Task to carry out: Search the records that follow and extract every line containing the string "other".

Listed records:
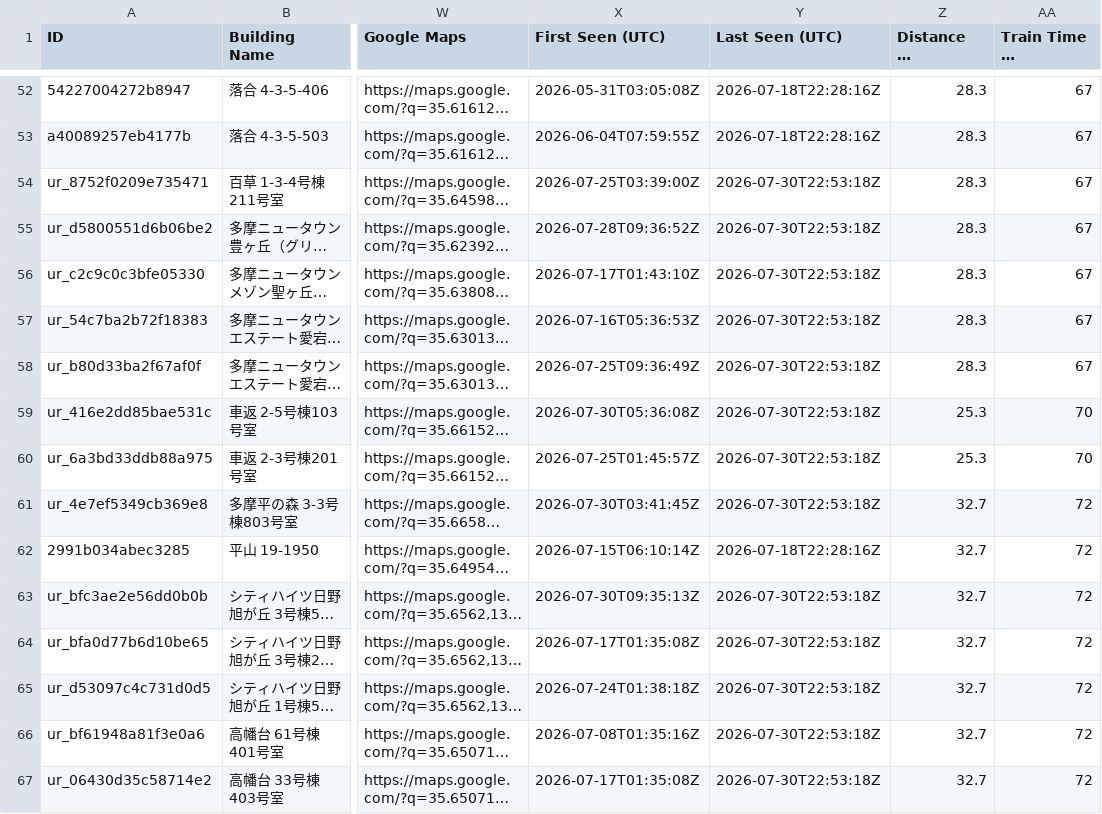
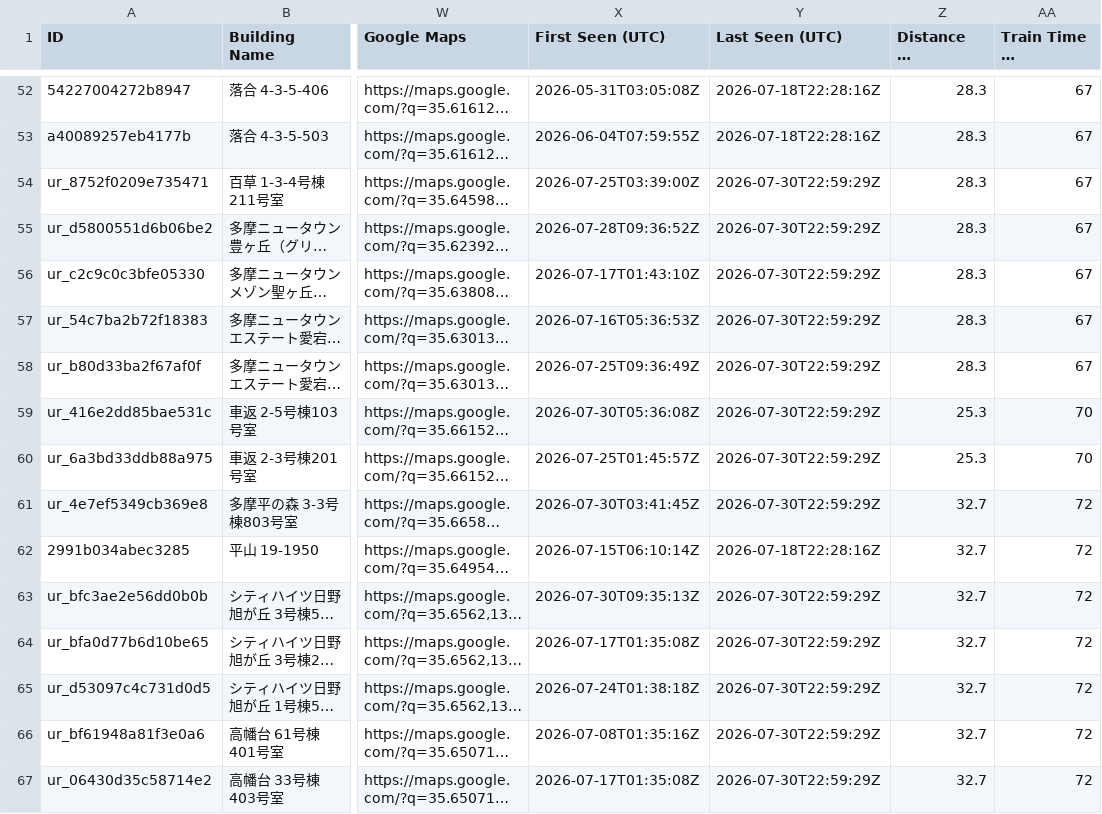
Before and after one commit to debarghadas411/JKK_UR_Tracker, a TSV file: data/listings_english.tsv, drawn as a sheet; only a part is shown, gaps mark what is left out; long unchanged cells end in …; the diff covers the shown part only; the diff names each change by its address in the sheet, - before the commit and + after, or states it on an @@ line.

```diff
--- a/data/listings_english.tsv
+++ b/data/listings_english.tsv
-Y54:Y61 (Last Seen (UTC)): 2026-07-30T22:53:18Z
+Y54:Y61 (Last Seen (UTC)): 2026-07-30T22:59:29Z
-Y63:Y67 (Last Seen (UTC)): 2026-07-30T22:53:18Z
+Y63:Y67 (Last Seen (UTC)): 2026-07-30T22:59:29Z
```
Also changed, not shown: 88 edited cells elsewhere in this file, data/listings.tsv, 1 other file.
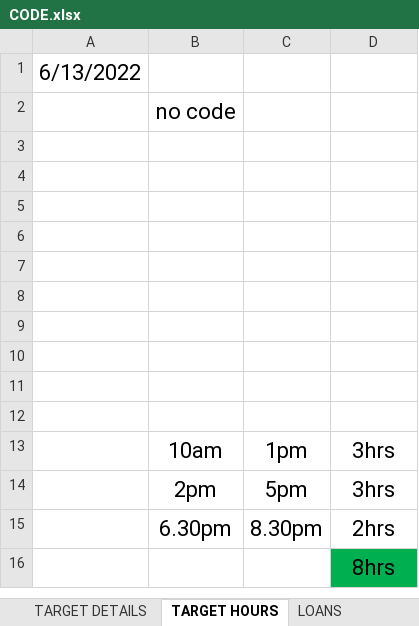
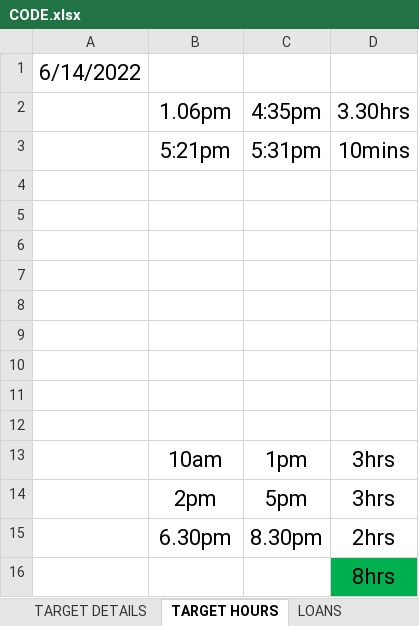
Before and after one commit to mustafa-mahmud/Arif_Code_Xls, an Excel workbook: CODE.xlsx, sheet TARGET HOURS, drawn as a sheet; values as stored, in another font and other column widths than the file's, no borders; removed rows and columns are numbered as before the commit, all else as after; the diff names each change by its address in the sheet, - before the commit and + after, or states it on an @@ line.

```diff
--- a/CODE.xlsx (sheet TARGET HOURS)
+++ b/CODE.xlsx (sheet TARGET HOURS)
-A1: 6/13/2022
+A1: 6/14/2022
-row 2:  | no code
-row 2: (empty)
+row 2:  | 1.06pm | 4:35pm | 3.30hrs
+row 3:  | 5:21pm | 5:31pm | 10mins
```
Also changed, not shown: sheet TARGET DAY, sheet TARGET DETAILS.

Solution to the problem:
Also changed, not shown: 88 edited cells elsewhere in this file, data/listings.tsv, 1 other file.
Before and after one commit to mustafa-mahmud/Arif_Code_Xls, an Excel workbook: CODE.xlsx, sheet TARGET HOURS, drawn as a sheet; values as stored, in another font and other column widths than the file's, no borders; removed rows and columns are numbered as before the commit, all else as after; the diff names each change by its address in the sheet, - before the commit and + after, or states it on an @@ line.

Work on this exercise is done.